The hospital authority has adopted "soft" coercion techniques to persuade the former lepers to agree to move, according to the residents and volunteer workers.

``The hospital asks the staff to talk the residents into believing how great the new hospital is. Meanwhile, the hospital gra-dually withdraws the medical resources and personnel and refuses to carry out the needed maintenance work for the damaged, leaking houses,'' Lai said.

Huilung Community Hospital is a two-building complex designed to provide me-dical treatment for the general public. The former lepers will be placed in wards on the fourth and eighth floors of the building. Advocate groups believe some of the more elderly patients will find it difficult to deal with the physical environment of the building. For example, many residents are wheelchair-bound, but the building is equipped with just two elevators. Also, pressing the buttons of the elevator is

difficult for those who have lost their

fingers due to infection.

The legal representative for Hansen's Disease patients, Wu Xu-zhou (吳旭洲), believes the overall design of the hospital fails to meet basic living requirements and seriously violates the residents' rights to live safely and without fear.

Other advocates for the patients say that hospital care is a retrograde step, while advanced countries are moving toward community care. In the minds of many leper patient representatives, relocating residents to the new hospital is the same as being quarantined.

"We have made an appeal to put the demolition plan on hold while we take the case to the court, and we will also tackle the legal issues of the health authority selling properties [where ownership is unclear] in the sanatorium to the MRT," Wu said.

As the only public leprosy hospital built during the colonial period, Happy Life Sanatorium is one of the few historical sites that bear witness to the development of public health in Taiwan. It is one of 60 similar sanatoriums around the world. Since 2001, however, the Taipei County Government Cultural Affairs Bureau has repeatedly failed to meet the requests from local cultural and historical preservation groups to upgrade the historical value of the sanatorium and thereby preserve it.

In January, the newly revised Cultural Heritage Preservation Law (文化資產保存法), which allows the Council for Cultural Affairs to stop local governments if they are threa-tening to destroy heritage sites, was passed. The tricky part is that the CAA can't review the leper colony operation before the Executive Yuan completes legal procedures and publicly announces the revised articles of the law. So far, the nation's highest policy-making body has yet to put the law into effect.

In view of the looming deadline for relocation, the Taiwan Youth Union for Lepers' Rights has called on advocate groups and individuals to stay with residents at the colony to raise social awareness of what is going on. As for the residents themselves, more than 200 patients have already signed a formal requisition to stay.

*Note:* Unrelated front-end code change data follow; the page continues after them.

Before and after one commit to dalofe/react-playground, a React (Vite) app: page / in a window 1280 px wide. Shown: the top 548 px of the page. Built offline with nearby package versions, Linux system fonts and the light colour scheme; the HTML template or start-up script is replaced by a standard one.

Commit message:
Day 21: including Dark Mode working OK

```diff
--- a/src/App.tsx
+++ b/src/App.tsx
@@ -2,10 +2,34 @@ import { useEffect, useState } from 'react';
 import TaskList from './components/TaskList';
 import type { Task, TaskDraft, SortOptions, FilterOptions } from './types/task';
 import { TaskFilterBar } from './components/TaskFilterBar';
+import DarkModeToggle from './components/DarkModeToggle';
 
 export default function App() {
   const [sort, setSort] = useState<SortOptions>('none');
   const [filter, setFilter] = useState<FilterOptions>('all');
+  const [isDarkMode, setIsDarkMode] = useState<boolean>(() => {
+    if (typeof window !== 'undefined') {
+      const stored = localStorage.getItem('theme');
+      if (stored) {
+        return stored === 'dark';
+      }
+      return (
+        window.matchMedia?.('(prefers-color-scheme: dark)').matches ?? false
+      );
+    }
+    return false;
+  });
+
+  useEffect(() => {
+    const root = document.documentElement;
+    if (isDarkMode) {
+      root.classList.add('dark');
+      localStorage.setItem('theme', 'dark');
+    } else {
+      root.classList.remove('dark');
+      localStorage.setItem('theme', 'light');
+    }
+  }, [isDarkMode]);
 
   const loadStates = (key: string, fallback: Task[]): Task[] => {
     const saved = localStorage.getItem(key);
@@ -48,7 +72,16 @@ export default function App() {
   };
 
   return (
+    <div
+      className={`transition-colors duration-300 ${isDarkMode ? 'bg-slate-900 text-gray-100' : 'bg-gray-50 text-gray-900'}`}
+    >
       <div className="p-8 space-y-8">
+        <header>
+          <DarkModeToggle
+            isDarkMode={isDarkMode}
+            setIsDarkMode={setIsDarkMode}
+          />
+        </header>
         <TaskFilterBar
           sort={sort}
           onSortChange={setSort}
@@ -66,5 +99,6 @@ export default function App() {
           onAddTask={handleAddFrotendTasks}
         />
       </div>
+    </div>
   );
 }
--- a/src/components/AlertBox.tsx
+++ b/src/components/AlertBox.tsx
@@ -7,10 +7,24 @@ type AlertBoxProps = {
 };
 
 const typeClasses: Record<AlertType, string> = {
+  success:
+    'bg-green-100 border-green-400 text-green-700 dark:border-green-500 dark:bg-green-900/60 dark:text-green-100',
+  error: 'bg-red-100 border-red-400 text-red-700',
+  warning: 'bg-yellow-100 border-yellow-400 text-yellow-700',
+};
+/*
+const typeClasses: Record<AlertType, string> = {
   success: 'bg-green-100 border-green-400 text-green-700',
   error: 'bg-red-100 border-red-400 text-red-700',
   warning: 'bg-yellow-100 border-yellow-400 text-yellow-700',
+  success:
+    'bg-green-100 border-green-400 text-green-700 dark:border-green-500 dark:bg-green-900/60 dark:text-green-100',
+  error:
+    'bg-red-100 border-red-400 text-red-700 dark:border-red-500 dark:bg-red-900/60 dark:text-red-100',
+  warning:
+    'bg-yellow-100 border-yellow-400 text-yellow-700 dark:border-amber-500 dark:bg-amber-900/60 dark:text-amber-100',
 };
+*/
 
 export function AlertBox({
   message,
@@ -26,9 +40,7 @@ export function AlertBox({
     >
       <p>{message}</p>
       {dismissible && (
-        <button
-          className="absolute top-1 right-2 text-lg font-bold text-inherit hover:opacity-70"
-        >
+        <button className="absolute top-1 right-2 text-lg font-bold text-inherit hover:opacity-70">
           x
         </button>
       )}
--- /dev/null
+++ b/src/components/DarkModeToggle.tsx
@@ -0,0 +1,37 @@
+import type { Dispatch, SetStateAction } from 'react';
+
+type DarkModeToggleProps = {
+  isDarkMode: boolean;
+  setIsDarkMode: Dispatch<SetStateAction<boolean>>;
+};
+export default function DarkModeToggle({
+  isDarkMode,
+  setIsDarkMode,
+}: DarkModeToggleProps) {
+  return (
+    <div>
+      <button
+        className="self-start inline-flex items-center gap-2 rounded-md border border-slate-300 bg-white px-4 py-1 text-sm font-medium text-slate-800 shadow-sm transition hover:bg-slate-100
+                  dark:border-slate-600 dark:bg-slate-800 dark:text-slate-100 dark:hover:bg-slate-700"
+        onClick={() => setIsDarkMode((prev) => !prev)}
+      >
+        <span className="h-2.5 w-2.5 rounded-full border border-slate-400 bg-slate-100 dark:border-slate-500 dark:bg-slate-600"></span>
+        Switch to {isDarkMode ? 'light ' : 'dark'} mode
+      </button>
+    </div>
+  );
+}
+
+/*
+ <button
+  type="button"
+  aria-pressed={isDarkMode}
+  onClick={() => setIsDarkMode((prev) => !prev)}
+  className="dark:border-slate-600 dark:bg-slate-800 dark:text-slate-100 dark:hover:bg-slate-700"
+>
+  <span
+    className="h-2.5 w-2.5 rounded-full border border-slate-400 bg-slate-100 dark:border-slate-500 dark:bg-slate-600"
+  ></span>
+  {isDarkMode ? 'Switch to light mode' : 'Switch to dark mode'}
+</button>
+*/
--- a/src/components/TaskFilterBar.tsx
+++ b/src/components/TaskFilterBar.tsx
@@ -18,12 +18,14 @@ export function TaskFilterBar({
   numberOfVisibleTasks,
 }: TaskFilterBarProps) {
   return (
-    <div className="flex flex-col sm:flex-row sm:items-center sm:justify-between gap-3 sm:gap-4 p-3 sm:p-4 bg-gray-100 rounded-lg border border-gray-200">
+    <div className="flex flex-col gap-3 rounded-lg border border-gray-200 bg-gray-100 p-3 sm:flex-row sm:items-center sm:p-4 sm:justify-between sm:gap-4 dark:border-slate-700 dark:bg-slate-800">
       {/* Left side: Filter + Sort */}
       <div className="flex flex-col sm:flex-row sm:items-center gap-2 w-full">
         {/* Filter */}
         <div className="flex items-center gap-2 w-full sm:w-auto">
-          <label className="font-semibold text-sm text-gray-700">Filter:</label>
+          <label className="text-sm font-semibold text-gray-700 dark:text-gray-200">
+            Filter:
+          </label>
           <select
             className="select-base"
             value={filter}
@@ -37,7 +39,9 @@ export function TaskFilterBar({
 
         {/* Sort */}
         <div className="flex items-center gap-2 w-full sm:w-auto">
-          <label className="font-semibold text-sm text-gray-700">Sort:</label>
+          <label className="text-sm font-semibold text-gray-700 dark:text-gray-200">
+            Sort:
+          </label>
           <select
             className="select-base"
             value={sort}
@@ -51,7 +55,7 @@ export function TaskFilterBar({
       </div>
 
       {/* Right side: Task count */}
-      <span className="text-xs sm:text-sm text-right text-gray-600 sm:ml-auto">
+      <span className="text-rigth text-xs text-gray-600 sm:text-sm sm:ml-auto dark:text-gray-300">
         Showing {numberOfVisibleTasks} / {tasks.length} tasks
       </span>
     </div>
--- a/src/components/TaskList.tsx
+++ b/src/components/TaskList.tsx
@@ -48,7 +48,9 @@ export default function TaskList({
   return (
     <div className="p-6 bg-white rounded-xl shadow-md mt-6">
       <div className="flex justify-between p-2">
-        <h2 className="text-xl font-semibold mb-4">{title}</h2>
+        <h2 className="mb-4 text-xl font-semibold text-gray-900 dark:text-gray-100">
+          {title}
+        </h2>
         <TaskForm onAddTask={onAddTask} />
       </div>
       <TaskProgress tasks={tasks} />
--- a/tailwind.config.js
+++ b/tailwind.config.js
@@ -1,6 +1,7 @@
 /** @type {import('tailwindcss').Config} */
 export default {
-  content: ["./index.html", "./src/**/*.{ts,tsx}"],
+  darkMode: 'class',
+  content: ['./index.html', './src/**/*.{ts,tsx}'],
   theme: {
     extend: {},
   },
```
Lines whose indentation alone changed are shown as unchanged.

"We are 70 to 80-years old. You can't imagine how frightening this is to us to not know what will happen next," Chen said, "but we won't give in. We want the authority to preserve what is left of our homes."